## Problem details
Pull every line containing "Yeah" from the entries.

Segment Start: Available data

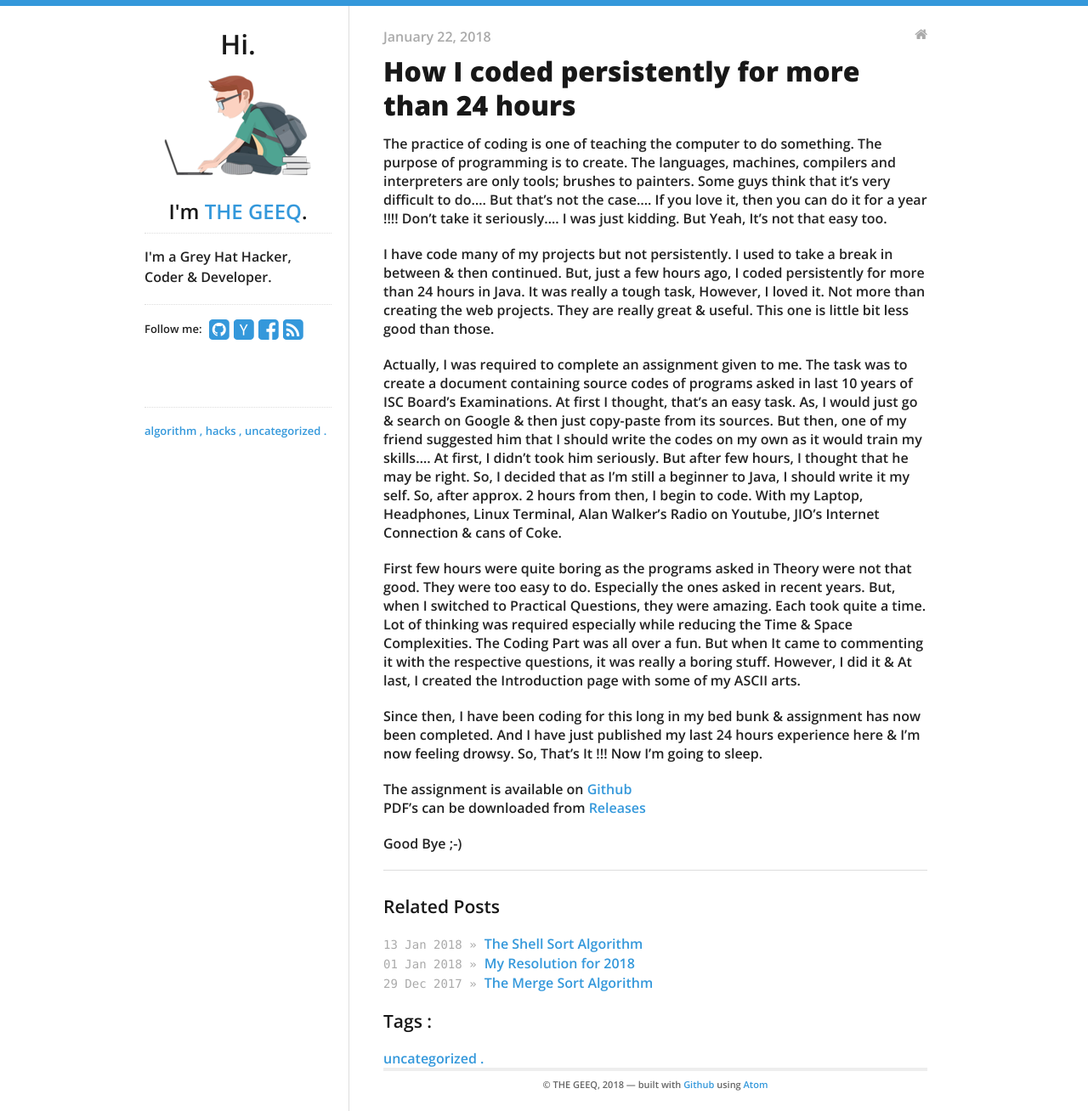
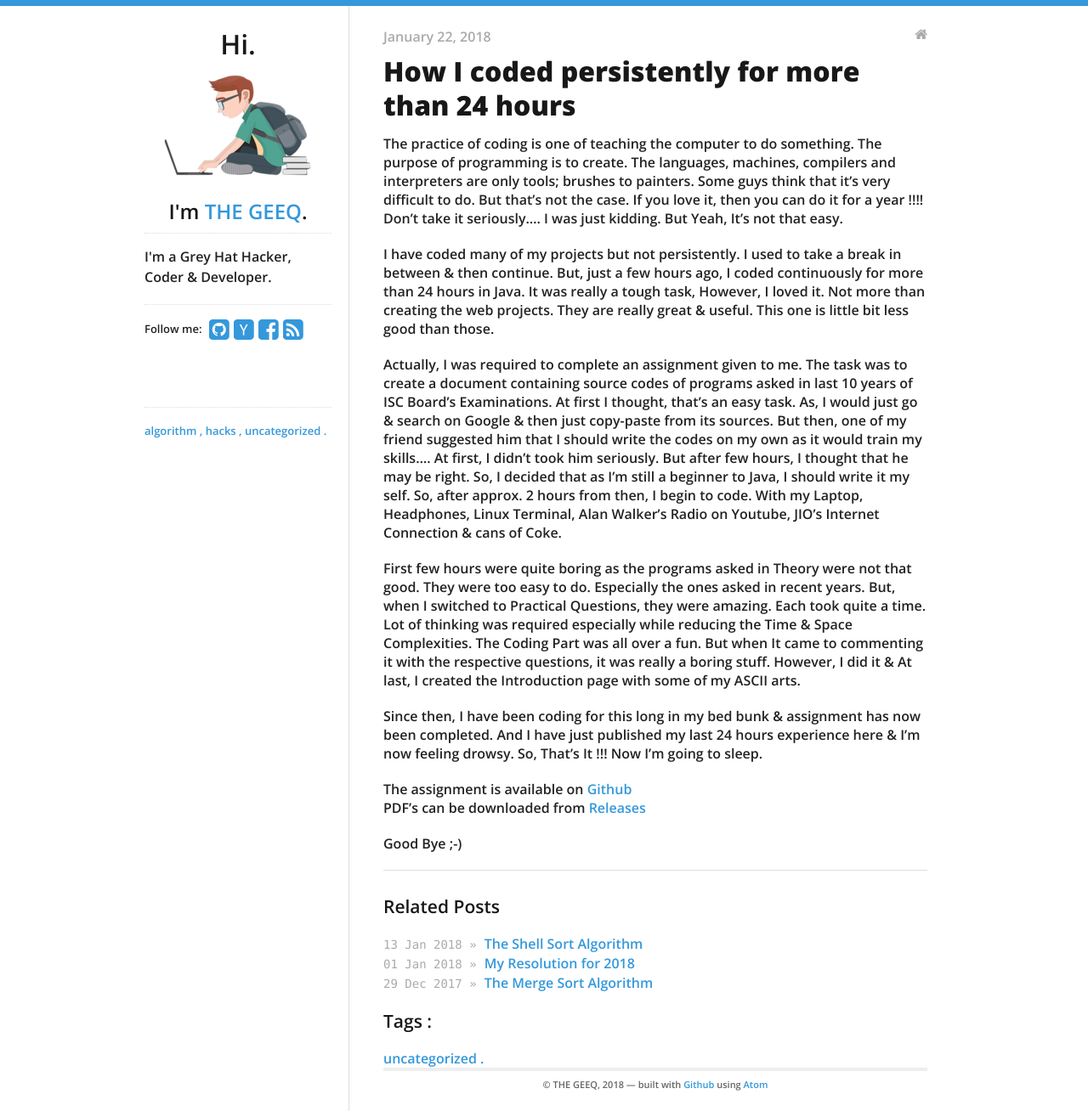
Before and after one commit to anthrax3/thegeeq.github.io, a Jekyll site: the page built from _posts/2018-1-22-How I coded persistently for more than 24 hours.md, in a window 1280 px wide. Shown: the whole page at 85% size. Built offline with Jekyll 4.4.1, drawn with Linux system fonts in a browser that asks for light colours; nearby versions of some CDN libraries.

Commit message:
Update 2018-1-22-How I coded persistently for more than 24 hours.md

```diff
--- a/_posts/2018-1-22-How I coded persistently for more than 24 hours.md
+++ b/_posts/2018-1-22-How I coded persistently for more than 24 hours.md
@@ -8,11 +8,11 @@ categories:
 
 The practice of coding is one of teaching the computer to do something. The purpose of programming is to create.
 The languages, machines, compilers and interpreters are only tools; brushes to painters. Some guys think that it's
-very difficult to do.... But that's not the case.... If you love it, then you can do it for a year !!!!
-Don't take it seriously.... I was just kidding. But Yeah, It's not that easy too.
+very difficult to do. But that's not the case. If you love it, then you can do it for a year !!!!
+Don't take it seriously.... I was just kidding. But Yeah, It's not that easy.
 
-I have code many of my projects but not persistently. I used to take a break in between & then continued.
-But, just a few hours ago, I coded persistently for more than 24 hours in Java. It was really a tough task,
+I have coded many of my projects but not persistently. I used to take a break in between & then continue.
+But, just a few hours ago, I coded continuously for more than 24 hours in Java. It was really a tough task,
 However, I loved it. Not more than creating the web projects. They are really great & useful. This one is
 little bit less good than those.
 
```
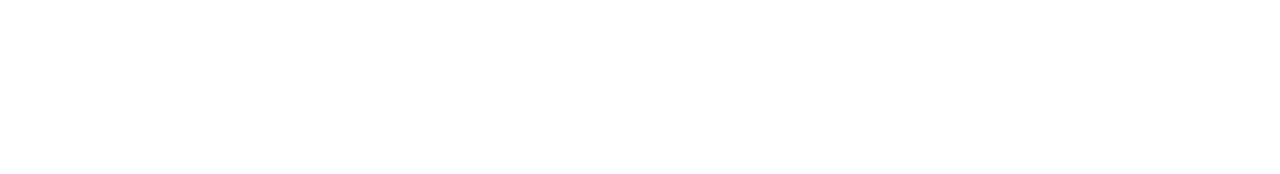
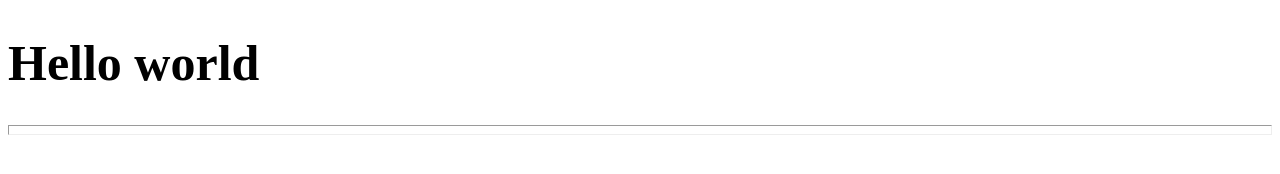
Before and after one commit to Bhuvanakarthik/size, a plain HTML site: page index.html in a window 1280 px wide. Drawn offline with Linux system fonts and the light colour scheme.

Commit message:
added h1 & hr and align them

```diff
--- a/index.css
+++ b/index.css
@@ -0,0 +1,4 @@
+h1 {
+  font-size: 50px;
+  font: bold;
+}
--- a/index.html
+++ b/index.html
@@ -5,6 +5,10 @@
     <meta http-equiv="X-UA-Compatible" content="IE=edge" />
     <meta name="viewport" content="width=device-width, initial-scale=1.0" />
     <title>💥learning</title>
+    <link rel="stylesheet" href="/index.css" />
   </head>
-  <body></body>
+  <body>
+    <h1>Hello world</h1>
+    <hr size="10px" />
+  </body>
 </html>
```
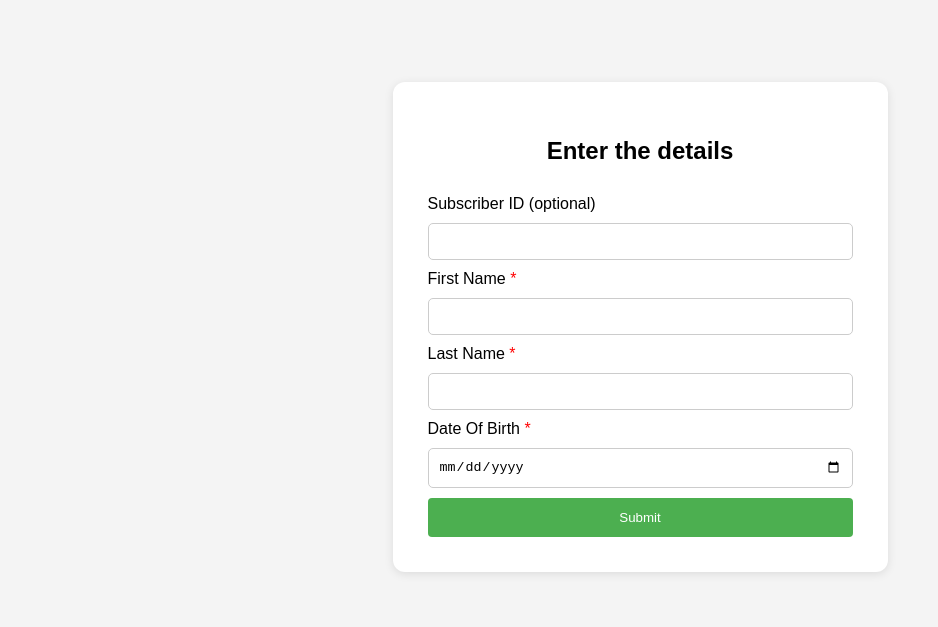
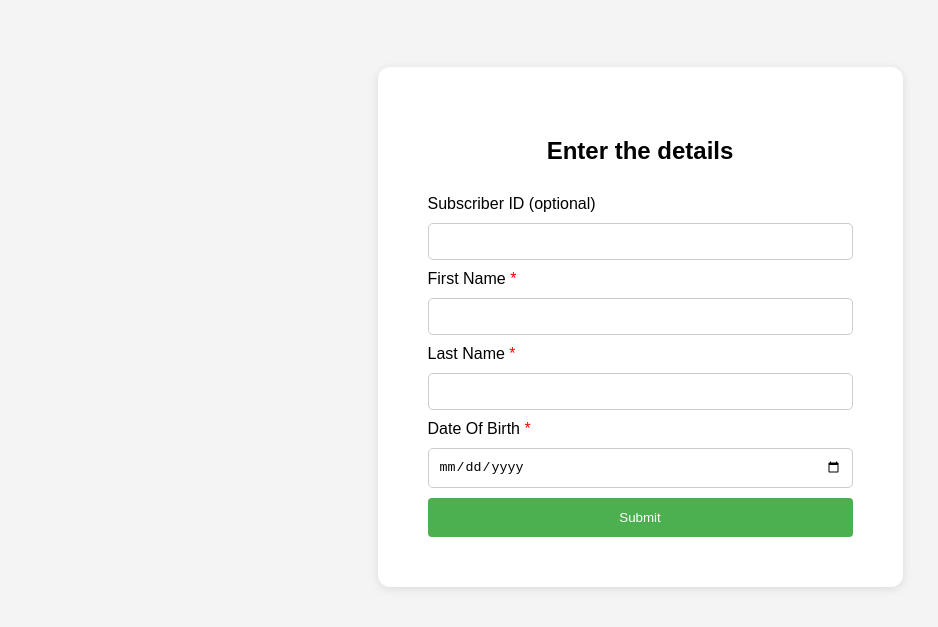
Before and after one commit to Ramkumar-7/MemberSearchReg2, a plain HTML site: page index.html in a window 1280 px wide. Shown: the part 73-700 px from the top of the page, without its empty margins (0-938 px from the left). Drawn offline with Linux system fonts and the light colour scheme.

Commit message:
index.html

```diff
--- a/index.html
+++ b/index.html
@@ -14,7 +14,7 @@
         }
         .container {
             background-color: #fff;
-            padding: 35px;
+            padding: 50px;
             border-radius: 12px;
             box-shadow: 0 2px 10px rgba(0, 0, 0, 0.1);
             width: 425px;
```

Segment End: Available data

## Problem solution
-Don't take it seriously.... I was just kidding. But Yeah, It's not that easy too.
+Don't take it seriously.... I was just kidding. But Yeah, It's not that easy.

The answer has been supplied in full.